(^96) 97 Things Every Programmer Should Know
Data Belongs to
iFOUR Y APPLiCATiON is going to handle a large, persistent, interconnected
set of data elements, don’t hesitate to store it in a relational database. In the
past, RDBMSs used to be expensive, scarce, complex, and unwieldy beasts.
This is no longer the case. Nowadays, RDBMS systems are easy to find—it is
likely that the system you’re using already has one or two installed. Some very
capable RDBMSs, like MySQL and PostgreSQL, are available as open source
software, so cost of purchase is no longer an issue. Even better, so-called
embedded database systems can be linked as libraries directly into your appli-

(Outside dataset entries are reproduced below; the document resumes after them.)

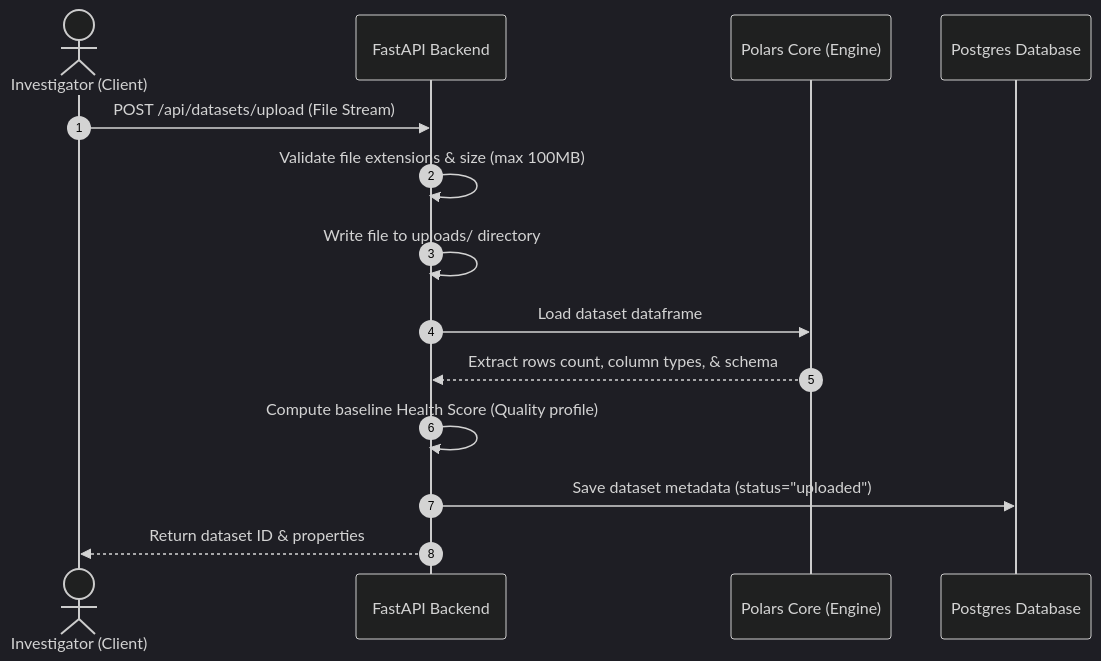
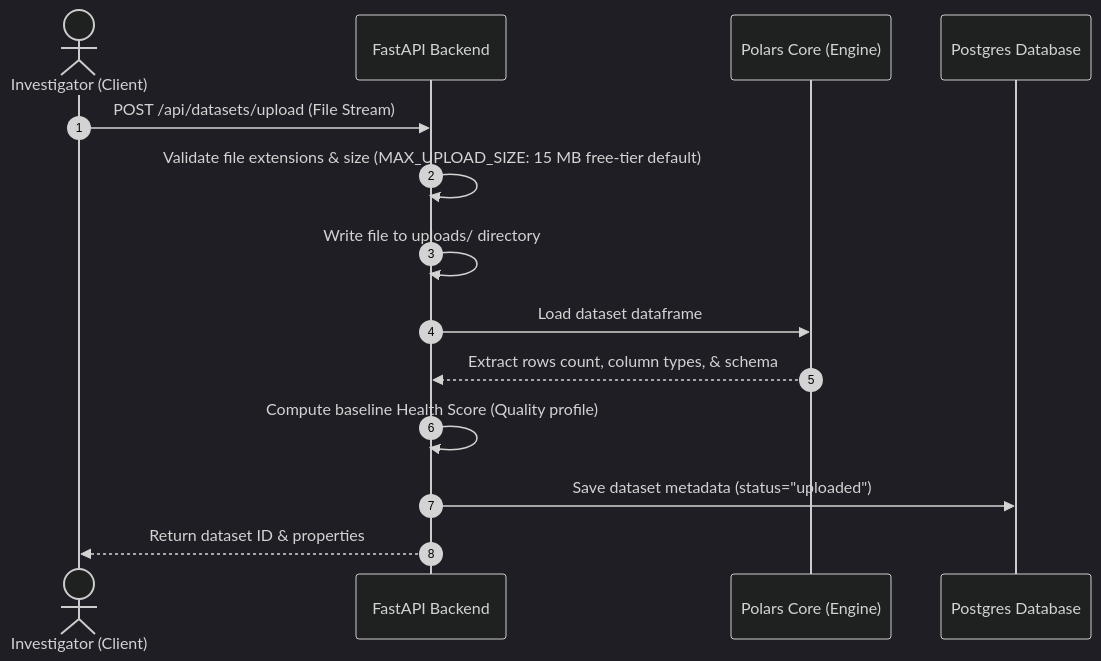
The second of 5 diagrams in docs/ARCHITECTURE.md (mannaxsara/detective-ai), drawn with Mermaid (dark theme) before and after one commit. The commit also changed other lines of this file and 45 other files, not shown here.

````diff
--- a/docs/ARCHITECTURE.md
+++ b/docs/ARCHITECTURE.md
@@ -22,17 +22,17 @@
 ```mermaid
 sequenceDiagram
     autonumber
     actor User as Investigator (Client)
     participant API as FastAPI Backend
     participant Polars as Polars Core (Engine)
     participant DB as Postgres Database
     
     User->>API: POST /api/datasets/upload (File Stream)
-    API->>API: Validate file extensions & size (max 100MB)
+    API->>API: Validate file extensions & size (MAX_UPLOAD_SIZE: 15 MB free-tier default)
     API->>API: Write file to uploads/ directory
     API->>Polars: Load dataset dataframe
     Polars-->>API: Extract rows count, column types, & schema
     API->>API: Compute baseline Health Score (Quality profile)
     API->>DB: Save dataset metadata (status="uploaded")
     API-->>User: Return dataset ID & properties
 ```
````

cation, requiring almost no setup or management—two notable open source
ones are SQLite and HSQLDB. These systems are extremely efficient.
If your application’s data is larger than the system’s RAM, an indexed RDBMS
table will perform orders of magnitude faster than your library’s map collec-
tion type, which will thrash virtual memory pages. Modern database offer-
ings can easily grow with your needs. With proper care, you can scale up an
embedded database to a larger database system when required. Later on, you
can switch from a free, open source offering to a better-supported or more
powerful proprietary system.
Once you get the hang of SQL, writing database-centric applications is a joy.
After you’ve stored your properly normalized data in the database, it’s easy to
extract facts efficiently with a readable SQL query; there’s no need to write
any complex code. Similarly, a single SQL command can perform complex data
changes. For one-off modifications—say, a change in the way you organize your
persistent data—you don’t even need to write code: just fire up the database’s
direct SQL interface. This same interface also allows you to experiment with
queries, sidestepping a regular programming language’s compile–edit cycle.